━━ EXCERPTED RECORDS ━━
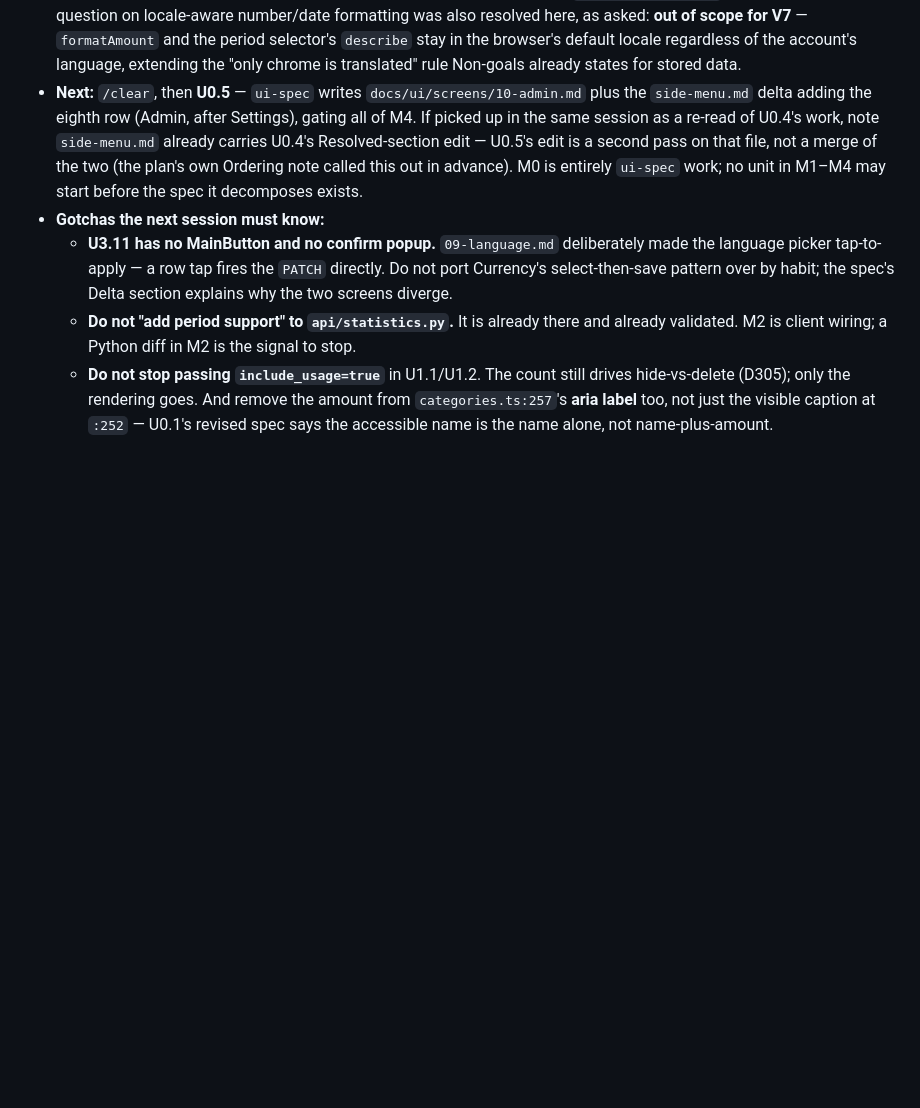
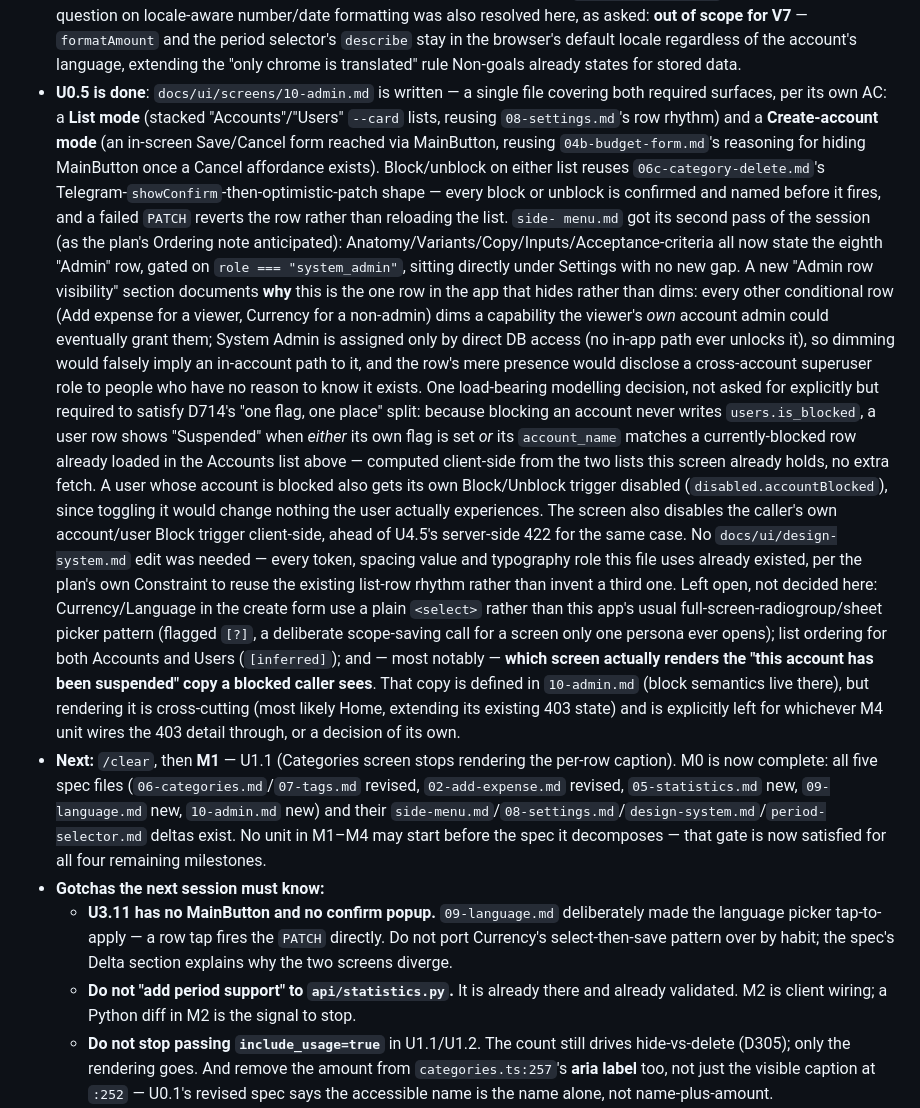
Before and after one commit to Edgar-84/CashFlow, a Markdown page: docs/plans/mini-app-v7.md, the part around one of its changes. GitHub-like rendering; blank space fills up the shorter version.

Commit message:
U0.5: spec the admin screen and its eighth side-menu row
Writes docs/ui/screens/10-admin.md — accounts/users lists, block/unblock,
and the create-account form — plus the side-menu.md delta gating an
eighth "Admin" row on system_admin, hidden (not disabled) for every
other role. Completes M0; gates all of M4.

```diff
--- a/docs/plans/mini-app-v7.md
+++ b/docs/plans/mini-app-v7.md
@@ -636,14 +636,57 @@ touching auth or scoping goes through the reviewer subagent.
   selector's `describe` stay in the browser's default locale regardless of
   the account's language, extending the "only chrome is translated" rule
   Non-goals already states for stored data.
-- **Next:** `/clear`, then **U0.5** — `ui-spec` writes
-  `docs/ui/screens/10-admin.md` plus the `side-menu.md` delta adding the
-  eighth row (Admin, after Settings), gating all of M4. If picked up in the
-  same session as a re-read of U0.4's work, note `side-menu.md` already
-  carries U0.4's Resolved-section edit — U0.5's edit is a second pass on that
-  file, not a merge of the two (the plan's own Ordering note called this out
-  in advance). M0 is entirely `ui-spec` work; no unit in M1–M4 may start
-  before the spec it decomposes exists.
+- **U0.5 is done**: `docs/ui/screens/10-admin.md` is written — a single file
+  covering both required surfaces, per its own AC: a **List mode** (stacked
+  "Accounts"/"Users" `--card` lists, reusing `08-settings.md`'s row rhythm)
+  and a **Create-account mode** (an in-screen Save/Cancel form reached via
+  MainButton, reusing `04b-budget-form.md`'s reasoning for hiding MainButton
+  once a Cancel affordance exists). Block/unblock on either list reuses
+  `06c-category-delete.md`'s Telegram-`showConfirm`-then-optimistic-patch
+  shape — every block or unblock is confirmed and named before it fires, and
+  a failed `PATCH` reverts the row rather than reloading the list. `side-
+  menu.md` got its second pass of the session (as the plan's Ordering note
+  anticipated): Anatomy/Variants/Copy/Inputs/Acceptance-criteria all now
+  state the eighth "Admin" row, gated on `role === "system_admin"`, sitting
+  directly under Settings with no new gap. A new "Admin row visibility"
+  section documents **why** this is the one row in the app that hides rather
+  than dims: every other conditional row (Add expense for a viewer, Currency
+  for a non-admin) dims a capability the viewer's *own* account admin could
+  eventually grant them; System Admin is assigned only by direct DB access
+  (no in-app path ever unlocks it), so dimming would falsely imply an
+  in-account path to it, and the row's mere presence would disclose a
+  cross-account superuser role to people who have no reason to know it
+  exists. One load-bearing modelling decision, not asked for explicitly but
+  required to satisfy D714's "one flag, one place" split: because blocking
+  an account never writes `users.is_blocked`, a user row shows "Suspended"
+  when *either* its own flag is set *or* its `account_name` matches a
+  currently-blocked row already loaded in the Accounts list above — computed
+  client-side from the two lists this screen already holds, no extra fetch.
+  A user whose account is blocked also gets its own Block/Unblock trigger
+  disabled (`disabled.accountBlocked`), since toggling it would change
+  nothing the user actually experiences. The screen also disables the
+  caller's own account/user Block trigger client-side, ahead of U4.5's
+  server-side 422 for the same case. No `docs/ui/design-system.md` edit was
+  needed — every token, spacing value and typography role this file uses
+  already existed, per the plan's own Constraint to reuse the existing
+  list-row rhythm rather than invent a third one. Left open, not decided
+  here: Currency/Language in the create form use a plain `<select>` rather
+  than this app's usual full-screen-radiogroup/sheet picker pattern
+  (flagged `[?]`, a deliberate scope-saving call for a screen only one
+  persona ever opens); list ordering for both Accounts and Users
+  (`[inferred]`); and — most notably — **which screen actually renders the
+  "this account has been suspended" copy a blocked caller sees**. That copy
+  is defined in `10-admin.md` (block semantics live there), but rendering it
+  is cross-cutting (most likely Home, extending its existing 403 state) and
+  is explicitly left for whichever M4 unit wires the 403 detail through, or
+  a decision of its own.
+- **Next:** `/clear`, then **M1** — U1.1 (Categories screen stops rendering
+  the per-row caption). M0 is now complete: all five spec files
+  (`06-categories.md`/`07-tags.md` revised, `02-add-expense.md` revised,
+  `05-statistics.md` new, `09-language.md` new, `10-admin.md` new) and their
+  `side-menu.md`/`08-settings.md`/`design-system.md`/`period-selector.md`
+  deltas exist. No unit in M1–M4 may start before the spec it decomposes —
+  that gate is now satisfied for all four remaining milestones.
 - **Gotchas the next session must know:**
   - **U3.11 has no MainButton and no confirm popup.** `09-language.md`
     deliberately made the language picker tap-to-apply — a row tap fires the
```
Also changed, not shown: other parts of docs/plans/mini-app-v7.md (+1 -1 lines), 2 other files.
━━━
The answer must consist of every line from the entries above that contains "rendering".

Before and after one commit to Edgar-84/CashFlow, a Markdown page: docs/plans/mini-app-v7.md, the part around one of its changes. GitHub-like rendering; blank space fills up the shorter version.
+  is defined in `10-admin.md` (block semantics live there), but rendering it
+- **Next:** `/clear`, then **M1** — U1.1 (Categories screen stops rendering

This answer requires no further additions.